# Modification records:

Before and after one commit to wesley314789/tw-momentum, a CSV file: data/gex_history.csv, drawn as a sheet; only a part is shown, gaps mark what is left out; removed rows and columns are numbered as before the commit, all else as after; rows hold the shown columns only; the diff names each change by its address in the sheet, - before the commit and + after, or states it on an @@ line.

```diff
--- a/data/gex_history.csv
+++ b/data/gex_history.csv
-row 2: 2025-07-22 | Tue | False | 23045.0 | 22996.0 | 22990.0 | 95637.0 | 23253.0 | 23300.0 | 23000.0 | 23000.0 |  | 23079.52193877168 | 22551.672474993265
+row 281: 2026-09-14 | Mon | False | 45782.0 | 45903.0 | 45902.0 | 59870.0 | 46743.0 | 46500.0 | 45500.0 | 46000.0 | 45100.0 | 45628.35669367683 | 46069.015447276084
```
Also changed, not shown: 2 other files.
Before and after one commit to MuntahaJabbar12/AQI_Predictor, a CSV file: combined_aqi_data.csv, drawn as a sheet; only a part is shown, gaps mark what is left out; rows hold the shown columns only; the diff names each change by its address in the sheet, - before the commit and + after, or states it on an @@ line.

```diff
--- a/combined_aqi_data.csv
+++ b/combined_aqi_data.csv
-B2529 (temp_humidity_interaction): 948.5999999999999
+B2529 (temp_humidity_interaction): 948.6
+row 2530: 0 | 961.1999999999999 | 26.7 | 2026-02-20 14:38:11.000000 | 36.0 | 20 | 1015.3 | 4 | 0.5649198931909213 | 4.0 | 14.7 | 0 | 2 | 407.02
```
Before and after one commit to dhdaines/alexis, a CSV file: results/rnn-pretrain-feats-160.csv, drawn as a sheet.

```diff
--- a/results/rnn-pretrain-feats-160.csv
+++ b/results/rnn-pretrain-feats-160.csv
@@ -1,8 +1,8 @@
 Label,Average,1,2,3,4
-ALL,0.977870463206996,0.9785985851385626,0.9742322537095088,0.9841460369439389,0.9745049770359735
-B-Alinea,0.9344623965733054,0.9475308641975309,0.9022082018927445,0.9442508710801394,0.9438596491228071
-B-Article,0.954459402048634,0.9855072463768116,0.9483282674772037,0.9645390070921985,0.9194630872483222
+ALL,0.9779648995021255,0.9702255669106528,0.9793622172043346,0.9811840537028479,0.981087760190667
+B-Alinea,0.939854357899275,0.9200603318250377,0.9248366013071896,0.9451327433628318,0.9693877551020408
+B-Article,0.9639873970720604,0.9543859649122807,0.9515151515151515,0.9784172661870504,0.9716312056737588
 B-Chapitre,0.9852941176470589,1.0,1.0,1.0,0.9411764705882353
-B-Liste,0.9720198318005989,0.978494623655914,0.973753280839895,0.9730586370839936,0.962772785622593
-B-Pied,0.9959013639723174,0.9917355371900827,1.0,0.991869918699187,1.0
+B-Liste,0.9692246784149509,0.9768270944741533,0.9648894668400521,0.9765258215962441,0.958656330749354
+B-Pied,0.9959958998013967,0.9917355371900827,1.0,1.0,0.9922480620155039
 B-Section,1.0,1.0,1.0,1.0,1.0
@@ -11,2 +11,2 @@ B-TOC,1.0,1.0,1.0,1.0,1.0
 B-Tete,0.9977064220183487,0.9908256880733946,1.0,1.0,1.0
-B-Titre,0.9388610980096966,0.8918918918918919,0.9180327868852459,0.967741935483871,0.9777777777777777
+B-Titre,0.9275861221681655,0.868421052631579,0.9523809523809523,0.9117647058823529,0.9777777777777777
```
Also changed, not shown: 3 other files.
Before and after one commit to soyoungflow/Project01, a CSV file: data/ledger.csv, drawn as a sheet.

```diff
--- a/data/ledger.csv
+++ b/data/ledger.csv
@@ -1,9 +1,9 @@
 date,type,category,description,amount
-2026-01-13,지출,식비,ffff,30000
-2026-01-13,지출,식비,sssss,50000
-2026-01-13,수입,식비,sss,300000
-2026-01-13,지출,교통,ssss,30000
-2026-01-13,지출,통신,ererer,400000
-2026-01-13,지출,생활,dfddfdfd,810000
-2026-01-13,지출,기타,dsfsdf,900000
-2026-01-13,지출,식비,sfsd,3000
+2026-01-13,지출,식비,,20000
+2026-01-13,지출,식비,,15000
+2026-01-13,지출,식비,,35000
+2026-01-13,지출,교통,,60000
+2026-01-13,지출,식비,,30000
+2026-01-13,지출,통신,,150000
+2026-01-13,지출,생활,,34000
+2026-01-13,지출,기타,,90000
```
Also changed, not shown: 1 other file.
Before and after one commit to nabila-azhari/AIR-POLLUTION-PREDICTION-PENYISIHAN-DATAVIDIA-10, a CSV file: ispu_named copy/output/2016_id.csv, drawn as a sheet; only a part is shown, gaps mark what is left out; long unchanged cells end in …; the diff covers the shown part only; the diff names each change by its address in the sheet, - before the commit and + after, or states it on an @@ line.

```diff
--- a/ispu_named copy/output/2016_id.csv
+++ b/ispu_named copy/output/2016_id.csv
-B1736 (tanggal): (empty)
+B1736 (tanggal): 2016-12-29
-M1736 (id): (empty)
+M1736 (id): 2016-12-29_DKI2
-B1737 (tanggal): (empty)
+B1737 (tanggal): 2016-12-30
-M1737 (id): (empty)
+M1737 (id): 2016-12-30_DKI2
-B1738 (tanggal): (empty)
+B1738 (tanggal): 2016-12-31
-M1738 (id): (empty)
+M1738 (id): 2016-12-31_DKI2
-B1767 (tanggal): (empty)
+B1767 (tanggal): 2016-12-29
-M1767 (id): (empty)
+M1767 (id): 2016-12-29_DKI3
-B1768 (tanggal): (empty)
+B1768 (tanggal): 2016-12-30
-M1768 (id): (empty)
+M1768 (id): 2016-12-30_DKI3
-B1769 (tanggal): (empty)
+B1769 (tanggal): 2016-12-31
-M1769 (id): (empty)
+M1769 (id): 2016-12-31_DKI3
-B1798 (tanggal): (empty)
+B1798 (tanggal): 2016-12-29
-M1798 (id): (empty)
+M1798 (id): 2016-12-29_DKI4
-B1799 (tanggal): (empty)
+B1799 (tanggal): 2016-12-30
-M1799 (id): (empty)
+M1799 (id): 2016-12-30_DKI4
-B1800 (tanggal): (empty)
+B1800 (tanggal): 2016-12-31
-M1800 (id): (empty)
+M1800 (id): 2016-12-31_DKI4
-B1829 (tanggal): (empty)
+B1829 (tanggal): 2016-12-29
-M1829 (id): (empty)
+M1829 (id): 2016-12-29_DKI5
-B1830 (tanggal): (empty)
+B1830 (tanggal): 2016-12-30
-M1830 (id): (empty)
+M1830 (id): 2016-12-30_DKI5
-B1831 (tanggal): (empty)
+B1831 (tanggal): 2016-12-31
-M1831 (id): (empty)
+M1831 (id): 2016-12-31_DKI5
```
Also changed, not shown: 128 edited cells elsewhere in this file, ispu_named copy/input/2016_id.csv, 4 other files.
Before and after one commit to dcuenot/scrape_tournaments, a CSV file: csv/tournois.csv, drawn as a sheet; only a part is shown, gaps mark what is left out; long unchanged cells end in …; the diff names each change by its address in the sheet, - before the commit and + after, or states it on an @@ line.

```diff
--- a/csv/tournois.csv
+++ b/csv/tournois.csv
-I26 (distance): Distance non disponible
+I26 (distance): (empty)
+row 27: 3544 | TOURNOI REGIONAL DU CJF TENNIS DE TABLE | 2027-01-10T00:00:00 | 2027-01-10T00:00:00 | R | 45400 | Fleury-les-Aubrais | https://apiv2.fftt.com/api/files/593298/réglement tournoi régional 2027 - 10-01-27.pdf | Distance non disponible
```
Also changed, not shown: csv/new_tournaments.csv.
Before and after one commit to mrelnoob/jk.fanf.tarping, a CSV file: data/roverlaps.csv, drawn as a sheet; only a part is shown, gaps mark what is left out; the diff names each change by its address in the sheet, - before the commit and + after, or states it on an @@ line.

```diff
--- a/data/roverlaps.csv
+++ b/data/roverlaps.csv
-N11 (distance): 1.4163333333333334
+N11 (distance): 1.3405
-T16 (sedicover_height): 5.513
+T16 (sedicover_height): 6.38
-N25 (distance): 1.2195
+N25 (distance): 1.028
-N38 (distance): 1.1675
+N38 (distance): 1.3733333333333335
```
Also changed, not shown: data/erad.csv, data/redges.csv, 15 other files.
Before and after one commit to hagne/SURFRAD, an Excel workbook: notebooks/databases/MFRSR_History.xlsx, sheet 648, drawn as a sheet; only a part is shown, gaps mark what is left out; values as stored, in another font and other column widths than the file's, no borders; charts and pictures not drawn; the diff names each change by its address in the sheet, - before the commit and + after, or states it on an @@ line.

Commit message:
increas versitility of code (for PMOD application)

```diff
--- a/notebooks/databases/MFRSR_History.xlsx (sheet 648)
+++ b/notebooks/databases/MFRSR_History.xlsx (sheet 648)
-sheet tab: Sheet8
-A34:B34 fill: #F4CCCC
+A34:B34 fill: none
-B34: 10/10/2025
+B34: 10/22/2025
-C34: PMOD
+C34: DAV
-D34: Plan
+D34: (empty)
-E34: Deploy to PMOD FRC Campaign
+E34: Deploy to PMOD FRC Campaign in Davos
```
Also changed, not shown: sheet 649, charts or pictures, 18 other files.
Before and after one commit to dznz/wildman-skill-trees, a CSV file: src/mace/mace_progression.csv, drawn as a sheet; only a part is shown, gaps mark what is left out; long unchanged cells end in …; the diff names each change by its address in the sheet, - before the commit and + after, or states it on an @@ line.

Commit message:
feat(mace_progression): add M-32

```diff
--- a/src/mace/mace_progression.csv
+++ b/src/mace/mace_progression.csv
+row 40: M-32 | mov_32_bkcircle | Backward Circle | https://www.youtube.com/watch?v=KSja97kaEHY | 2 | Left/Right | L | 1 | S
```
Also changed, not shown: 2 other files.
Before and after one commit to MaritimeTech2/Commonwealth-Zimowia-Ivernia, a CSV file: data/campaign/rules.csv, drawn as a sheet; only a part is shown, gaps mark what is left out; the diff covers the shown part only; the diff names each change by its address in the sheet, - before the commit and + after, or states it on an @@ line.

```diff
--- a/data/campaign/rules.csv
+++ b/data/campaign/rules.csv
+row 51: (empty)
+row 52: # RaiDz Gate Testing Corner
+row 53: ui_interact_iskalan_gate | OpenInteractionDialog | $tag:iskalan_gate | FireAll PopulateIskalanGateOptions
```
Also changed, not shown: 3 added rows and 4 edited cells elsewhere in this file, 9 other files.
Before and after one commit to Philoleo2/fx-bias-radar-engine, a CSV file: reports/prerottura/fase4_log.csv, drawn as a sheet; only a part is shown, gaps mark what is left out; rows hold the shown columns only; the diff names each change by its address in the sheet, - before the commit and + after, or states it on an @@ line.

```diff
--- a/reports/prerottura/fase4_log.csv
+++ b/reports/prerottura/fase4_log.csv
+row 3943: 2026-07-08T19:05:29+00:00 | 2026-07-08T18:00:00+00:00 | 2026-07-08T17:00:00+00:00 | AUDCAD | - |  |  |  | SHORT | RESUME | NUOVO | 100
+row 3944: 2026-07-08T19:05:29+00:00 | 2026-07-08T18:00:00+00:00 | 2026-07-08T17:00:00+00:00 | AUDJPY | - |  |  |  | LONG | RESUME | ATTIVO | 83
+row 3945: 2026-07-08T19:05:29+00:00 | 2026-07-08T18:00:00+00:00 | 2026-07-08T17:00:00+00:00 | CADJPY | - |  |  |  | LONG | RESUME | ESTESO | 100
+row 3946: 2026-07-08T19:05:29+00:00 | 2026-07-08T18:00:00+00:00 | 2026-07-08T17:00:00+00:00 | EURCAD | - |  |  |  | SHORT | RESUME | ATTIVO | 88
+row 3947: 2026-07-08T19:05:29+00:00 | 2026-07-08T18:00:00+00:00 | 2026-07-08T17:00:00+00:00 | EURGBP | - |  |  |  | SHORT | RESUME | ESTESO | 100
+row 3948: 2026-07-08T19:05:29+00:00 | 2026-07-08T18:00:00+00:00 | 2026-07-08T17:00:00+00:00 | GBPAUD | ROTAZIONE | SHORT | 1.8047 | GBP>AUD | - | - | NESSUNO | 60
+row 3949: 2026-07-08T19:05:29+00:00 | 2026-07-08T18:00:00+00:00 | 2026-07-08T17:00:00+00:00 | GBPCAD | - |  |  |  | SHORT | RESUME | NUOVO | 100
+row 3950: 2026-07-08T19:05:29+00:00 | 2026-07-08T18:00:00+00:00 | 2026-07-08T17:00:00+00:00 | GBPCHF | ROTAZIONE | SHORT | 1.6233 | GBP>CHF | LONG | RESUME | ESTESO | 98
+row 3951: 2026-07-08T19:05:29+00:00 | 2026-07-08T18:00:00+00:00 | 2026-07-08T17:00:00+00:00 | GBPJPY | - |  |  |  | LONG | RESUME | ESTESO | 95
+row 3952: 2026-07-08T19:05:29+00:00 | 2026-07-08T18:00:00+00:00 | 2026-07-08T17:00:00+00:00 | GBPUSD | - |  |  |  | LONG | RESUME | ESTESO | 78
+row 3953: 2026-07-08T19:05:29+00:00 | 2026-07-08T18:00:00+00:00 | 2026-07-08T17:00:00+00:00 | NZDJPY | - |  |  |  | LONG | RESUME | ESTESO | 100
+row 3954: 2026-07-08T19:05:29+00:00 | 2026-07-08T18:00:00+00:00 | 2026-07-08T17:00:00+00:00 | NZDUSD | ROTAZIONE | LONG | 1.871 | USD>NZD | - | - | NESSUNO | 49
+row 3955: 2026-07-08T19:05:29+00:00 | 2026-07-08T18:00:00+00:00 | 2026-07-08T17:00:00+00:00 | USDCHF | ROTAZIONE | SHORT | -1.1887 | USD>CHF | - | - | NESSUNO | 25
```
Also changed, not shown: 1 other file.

# Your task:
Copy each line in the entries above where the word "SHORT" shows up.

# Written reply:
+row 3943: 2026-07-08T19:05:29+00:00 | 2026-07-08T18:00:00+00:00 | 2026-07-08T17:00:00+00:00 | AUDCAD | - |  |  |  | SHORT | RESUME | NUOVO | 100
+row 3946: 2026-07-08T19:05:29+00:00 | 2026-07-08T18:00:00+00:00 | 2026-07-08T17:00:00+00:00 | EURCAD | - |  |  |  | SHORT | RESUME | ATTIVO | 88
+row 3947: 2026-07-08T19:05:29+00:00 | 2026-07-08T18:00:00+00:00 | 2026-07-08T17:00:00+00:00 | EURGBP | - |  |  |  | SHORT | RESUME | ESTESO | 100
+row 3948: 2026-07-08T19:05:29+00:00 | 2026-07-08T18:00:00+00:00 | 2026-07-08T17:00:00+00:00 | GBPAUD | ROTAZIONE | SHORT | 1.8047 | GBP>AUD | - | - | NESSUNO | 60
+row 3949: 2026-07-08T19:05:29+00:00 | 2026-07-08T18:00:00+00:00 | 2026-07-08T17:00:00+00:00 | GBPCAD | - |  |  |  | SHORT | RESUME | NUOVO | 100
+row 3950: 2026-07-08T19:05:29+00:00 | 2026-07-08T18:00:00+00:00 | 2026-07-08T17:00:00+00:00 | GBPCHF | ROTAZIONE | SHORT | 1.6233 | GBP>CHF | LONG | RESUME | ESTESO | 98
+row 3955: 2026-07-08T19:05:29+00:00 | 2026-07-08T18:00:00+00:00 | 2026-07-08T17:00:00+00:00 | USDCHF | ROTAZIONE | SHORT | -1.1887 | USD>CHF | - | - | NESSUNO | 25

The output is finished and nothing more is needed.